Aamupöydässä oli hiljaista. Mies katsahti vaimoaan sanomalehden yli.Rob A. wrote:and the -ahta- marker indicates a short, sudden action...:D

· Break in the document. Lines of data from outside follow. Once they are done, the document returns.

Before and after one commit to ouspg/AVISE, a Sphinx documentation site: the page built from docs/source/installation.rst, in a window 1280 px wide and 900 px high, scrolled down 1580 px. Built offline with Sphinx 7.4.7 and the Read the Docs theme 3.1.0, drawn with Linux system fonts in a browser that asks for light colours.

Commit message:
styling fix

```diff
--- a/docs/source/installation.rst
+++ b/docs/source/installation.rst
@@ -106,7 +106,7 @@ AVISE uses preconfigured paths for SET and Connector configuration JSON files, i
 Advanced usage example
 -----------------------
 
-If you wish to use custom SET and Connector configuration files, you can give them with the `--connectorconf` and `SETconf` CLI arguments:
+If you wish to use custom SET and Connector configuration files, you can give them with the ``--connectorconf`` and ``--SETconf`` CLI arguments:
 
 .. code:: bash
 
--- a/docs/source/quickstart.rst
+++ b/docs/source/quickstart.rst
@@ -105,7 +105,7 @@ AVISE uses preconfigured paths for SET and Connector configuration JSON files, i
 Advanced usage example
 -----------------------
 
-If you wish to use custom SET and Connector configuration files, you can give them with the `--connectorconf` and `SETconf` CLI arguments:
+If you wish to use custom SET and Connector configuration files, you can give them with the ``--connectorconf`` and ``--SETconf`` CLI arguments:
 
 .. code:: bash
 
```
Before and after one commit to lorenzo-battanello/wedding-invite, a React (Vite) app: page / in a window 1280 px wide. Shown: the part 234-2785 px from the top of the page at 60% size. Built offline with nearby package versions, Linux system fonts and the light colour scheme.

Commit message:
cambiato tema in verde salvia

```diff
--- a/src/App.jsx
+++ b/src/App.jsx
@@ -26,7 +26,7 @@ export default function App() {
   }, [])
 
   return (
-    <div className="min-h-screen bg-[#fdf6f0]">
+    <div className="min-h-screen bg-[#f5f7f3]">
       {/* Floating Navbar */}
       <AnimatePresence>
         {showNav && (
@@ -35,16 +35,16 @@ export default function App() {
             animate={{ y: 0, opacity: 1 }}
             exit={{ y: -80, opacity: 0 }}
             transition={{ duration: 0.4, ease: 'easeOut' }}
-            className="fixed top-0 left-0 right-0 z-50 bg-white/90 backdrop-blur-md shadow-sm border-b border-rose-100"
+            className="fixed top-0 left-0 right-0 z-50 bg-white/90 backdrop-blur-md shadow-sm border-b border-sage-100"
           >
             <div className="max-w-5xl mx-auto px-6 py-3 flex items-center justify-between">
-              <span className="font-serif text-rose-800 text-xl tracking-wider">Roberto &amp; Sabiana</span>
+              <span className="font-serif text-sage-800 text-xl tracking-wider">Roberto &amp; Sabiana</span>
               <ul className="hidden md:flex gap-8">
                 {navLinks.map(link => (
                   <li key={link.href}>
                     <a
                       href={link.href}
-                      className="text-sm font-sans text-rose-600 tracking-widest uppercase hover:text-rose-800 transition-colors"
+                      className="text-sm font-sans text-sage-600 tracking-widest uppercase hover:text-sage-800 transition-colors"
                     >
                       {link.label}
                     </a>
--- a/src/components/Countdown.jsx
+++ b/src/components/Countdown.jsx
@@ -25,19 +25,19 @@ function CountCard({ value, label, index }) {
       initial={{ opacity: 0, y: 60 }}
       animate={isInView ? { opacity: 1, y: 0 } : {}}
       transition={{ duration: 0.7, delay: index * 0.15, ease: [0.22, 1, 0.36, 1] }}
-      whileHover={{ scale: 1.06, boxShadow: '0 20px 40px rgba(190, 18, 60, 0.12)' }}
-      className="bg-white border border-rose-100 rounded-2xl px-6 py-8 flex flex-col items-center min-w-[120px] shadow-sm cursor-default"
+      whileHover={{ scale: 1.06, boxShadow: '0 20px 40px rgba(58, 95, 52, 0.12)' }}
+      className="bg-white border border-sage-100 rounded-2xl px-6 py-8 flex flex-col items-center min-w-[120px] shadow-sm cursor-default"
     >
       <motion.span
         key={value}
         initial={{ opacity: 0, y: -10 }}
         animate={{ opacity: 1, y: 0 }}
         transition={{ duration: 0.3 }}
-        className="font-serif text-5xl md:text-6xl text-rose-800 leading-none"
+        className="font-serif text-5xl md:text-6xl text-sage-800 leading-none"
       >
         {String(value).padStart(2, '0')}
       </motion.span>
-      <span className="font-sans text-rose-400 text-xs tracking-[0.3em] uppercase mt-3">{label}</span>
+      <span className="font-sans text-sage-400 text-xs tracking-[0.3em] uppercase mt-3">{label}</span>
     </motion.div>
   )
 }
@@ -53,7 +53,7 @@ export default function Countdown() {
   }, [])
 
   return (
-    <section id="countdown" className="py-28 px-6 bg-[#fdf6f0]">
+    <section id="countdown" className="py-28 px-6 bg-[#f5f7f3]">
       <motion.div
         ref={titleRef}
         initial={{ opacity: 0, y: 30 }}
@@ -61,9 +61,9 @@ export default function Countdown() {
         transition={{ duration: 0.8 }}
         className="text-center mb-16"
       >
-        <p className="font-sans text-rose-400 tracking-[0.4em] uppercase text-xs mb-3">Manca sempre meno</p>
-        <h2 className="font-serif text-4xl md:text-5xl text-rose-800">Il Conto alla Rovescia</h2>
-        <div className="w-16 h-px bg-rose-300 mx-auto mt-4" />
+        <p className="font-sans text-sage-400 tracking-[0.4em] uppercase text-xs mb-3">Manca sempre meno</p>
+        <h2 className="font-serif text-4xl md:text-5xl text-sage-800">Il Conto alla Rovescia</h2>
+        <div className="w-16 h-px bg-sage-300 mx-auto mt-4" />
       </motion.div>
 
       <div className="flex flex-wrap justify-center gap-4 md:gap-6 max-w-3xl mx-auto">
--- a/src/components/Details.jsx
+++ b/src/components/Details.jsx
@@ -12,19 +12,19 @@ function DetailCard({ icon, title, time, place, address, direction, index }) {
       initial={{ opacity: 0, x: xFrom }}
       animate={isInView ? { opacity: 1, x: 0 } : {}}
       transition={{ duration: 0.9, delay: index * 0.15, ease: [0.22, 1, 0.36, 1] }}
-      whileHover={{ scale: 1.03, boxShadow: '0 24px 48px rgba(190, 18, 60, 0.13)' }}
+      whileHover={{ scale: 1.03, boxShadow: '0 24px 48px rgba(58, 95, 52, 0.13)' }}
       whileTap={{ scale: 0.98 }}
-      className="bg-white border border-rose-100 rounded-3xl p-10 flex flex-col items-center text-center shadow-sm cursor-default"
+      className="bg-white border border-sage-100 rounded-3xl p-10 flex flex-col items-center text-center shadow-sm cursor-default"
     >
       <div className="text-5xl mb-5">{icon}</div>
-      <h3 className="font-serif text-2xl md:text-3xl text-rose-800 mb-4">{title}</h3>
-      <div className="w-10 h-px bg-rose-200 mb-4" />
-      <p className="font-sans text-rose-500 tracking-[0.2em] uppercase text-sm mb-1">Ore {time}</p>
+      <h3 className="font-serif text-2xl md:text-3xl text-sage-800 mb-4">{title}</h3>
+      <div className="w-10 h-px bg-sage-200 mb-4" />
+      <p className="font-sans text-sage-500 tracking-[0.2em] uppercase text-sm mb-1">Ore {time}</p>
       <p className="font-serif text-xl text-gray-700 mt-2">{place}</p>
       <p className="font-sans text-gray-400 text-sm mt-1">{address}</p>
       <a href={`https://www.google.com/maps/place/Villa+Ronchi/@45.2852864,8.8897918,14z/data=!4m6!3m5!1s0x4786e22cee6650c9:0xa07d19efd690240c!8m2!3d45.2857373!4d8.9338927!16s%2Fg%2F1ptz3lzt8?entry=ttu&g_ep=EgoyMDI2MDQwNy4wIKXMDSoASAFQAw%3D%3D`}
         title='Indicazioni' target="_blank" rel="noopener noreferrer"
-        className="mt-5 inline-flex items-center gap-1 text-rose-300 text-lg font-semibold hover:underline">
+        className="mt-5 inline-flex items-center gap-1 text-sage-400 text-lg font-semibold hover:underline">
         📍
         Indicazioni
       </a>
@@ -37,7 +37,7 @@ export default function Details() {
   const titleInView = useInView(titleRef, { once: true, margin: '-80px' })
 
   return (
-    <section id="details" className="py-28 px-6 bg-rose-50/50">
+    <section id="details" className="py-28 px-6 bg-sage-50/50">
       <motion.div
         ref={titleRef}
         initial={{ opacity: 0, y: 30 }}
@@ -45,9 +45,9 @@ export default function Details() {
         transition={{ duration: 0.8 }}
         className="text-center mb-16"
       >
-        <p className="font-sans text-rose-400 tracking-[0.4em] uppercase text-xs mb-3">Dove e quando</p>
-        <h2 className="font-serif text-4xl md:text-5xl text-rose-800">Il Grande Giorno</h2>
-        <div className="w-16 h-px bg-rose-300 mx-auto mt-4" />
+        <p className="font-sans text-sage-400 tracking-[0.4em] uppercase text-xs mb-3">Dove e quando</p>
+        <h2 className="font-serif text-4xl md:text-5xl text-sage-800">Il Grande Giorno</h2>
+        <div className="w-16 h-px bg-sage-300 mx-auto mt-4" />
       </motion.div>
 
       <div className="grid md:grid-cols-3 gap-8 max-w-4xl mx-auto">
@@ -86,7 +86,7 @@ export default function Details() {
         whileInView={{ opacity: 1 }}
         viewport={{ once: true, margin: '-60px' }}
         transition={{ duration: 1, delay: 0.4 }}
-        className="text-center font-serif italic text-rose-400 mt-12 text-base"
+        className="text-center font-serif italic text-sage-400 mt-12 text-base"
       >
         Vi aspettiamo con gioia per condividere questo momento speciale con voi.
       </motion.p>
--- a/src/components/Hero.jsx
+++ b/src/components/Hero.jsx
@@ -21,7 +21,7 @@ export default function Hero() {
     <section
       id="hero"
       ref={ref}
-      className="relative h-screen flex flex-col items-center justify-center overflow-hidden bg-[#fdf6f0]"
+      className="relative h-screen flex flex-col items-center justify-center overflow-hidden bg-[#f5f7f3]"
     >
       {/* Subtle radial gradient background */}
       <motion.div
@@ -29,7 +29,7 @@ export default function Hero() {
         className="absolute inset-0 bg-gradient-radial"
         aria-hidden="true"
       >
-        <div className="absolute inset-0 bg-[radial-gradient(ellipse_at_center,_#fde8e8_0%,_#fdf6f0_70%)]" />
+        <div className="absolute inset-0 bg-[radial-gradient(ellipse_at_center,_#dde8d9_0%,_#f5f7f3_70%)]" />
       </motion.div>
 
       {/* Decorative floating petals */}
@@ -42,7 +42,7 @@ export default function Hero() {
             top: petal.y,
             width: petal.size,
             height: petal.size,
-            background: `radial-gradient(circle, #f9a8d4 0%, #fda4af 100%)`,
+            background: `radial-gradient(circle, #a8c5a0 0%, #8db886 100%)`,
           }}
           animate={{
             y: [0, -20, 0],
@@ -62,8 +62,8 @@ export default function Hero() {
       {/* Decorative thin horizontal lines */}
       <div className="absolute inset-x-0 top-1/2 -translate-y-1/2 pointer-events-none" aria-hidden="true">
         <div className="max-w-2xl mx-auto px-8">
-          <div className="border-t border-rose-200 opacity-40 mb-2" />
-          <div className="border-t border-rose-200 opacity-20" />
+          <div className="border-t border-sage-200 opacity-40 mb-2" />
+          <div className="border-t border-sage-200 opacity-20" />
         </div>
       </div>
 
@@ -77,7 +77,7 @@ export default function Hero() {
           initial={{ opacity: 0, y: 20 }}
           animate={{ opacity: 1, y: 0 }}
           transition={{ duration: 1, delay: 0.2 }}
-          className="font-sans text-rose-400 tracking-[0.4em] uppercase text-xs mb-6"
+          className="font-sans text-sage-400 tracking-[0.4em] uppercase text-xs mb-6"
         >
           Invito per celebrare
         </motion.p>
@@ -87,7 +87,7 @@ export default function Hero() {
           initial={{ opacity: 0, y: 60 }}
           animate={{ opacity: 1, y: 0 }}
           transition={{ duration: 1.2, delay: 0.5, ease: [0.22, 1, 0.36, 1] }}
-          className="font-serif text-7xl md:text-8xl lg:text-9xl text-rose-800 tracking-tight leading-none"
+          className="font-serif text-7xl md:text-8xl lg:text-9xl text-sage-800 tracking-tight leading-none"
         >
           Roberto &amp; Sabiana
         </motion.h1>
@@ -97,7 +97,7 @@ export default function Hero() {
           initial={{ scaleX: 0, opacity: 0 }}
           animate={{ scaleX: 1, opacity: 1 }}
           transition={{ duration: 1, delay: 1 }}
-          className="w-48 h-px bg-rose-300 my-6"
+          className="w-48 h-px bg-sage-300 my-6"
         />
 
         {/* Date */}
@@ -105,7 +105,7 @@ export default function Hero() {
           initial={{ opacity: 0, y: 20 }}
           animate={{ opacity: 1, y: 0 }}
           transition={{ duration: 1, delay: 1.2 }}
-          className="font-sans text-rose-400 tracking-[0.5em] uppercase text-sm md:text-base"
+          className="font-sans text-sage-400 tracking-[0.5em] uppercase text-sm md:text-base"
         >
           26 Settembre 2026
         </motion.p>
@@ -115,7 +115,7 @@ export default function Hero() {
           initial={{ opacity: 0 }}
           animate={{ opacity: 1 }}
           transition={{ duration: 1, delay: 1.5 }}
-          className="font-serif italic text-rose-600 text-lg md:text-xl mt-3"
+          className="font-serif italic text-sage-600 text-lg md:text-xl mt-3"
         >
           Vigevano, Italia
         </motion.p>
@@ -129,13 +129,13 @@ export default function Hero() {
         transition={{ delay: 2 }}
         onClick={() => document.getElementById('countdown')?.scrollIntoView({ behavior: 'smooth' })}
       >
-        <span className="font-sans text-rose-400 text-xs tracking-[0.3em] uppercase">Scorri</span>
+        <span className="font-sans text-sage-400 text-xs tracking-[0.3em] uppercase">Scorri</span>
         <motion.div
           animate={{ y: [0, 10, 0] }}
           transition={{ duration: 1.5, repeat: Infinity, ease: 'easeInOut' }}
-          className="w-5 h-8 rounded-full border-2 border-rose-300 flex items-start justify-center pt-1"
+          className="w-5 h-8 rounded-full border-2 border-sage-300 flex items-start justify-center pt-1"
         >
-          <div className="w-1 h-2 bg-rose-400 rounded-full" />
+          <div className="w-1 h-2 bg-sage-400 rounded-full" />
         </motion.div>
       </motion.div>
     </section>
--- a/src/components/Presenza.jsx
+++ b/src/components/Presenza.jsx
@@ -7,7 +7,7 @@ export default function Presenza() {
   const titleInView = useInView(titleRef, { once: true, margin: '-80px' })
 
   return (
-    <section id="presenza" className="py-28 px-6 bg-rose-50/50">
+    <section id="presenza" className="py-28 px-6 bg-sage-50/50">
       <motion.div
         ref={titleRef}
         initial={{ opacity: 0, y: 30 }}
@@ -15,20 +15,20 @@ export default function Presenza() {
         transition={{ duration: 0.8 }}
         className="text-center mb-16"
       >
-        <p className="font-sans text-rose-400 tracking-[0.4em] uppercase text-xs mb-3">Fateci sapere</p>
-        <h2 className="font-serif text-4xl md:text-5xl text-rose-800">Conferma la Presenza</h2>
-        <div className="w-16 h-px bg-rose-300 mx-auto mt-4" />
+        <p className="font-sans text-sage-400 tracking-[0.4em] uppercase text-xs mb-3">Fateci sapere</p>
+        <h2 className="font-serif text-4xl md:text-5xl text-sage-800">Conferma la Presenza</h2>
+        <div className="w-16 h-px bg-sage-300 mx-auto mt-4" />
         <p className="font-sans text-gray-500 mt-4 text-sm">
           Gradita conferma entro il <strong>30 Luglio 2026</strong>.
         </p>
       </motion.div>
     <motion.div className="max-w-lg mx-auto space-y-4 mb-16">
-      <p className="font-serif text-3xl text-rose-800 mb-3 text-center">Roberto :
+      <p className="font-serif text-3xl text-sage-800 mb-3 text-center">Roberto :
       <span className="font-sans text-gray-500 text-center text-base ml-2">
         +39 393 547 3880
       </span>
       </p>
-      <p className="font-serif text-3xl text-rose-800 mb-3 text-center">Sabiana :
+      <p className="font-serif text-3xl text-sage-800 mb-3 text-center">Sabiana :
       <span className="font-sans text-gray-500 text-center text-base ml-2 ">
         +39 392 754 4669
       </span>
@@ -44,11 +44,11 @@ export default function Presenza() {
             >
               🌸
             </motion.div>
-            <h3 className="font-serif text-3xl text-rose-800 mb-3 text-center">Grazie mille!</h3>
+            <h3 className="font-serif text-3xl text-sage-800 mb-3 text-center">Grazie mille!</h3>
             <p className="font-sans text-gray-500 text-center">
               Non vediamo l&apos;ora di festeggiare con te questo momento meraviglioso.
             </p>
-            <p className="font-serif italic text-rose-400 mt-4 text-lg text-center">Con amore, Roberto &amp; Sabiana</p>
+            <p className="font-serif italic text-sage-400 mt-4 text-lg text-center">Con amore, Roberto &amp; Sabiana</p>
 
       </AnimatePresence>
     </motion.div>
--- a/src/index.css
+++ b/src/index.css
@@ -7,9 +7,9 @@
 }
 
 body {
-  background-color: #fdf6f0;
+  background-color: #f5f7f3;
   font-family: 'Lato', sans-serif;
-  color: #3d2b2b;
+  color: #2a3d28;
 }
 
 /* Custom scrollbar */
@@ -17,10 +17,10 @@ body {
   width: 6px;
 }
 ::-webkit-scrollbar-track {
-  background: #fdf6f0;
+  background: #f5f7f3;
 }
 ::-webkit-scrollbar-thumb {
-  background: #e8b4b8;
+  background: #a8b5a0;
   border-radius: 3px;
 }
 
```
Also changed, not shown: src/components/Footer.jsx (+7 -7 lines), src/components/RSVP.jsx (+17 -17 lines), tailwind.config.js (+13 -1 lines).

That’s interesting. These words have been in my personal “vocabulary” for a long time but it didn’t occur to me there could be a systematic pattern in forming one from the other.Rob A. wrote:"daze"/"dazzle"...."drip"/"dribble"...which also displays a form of consonant mutation...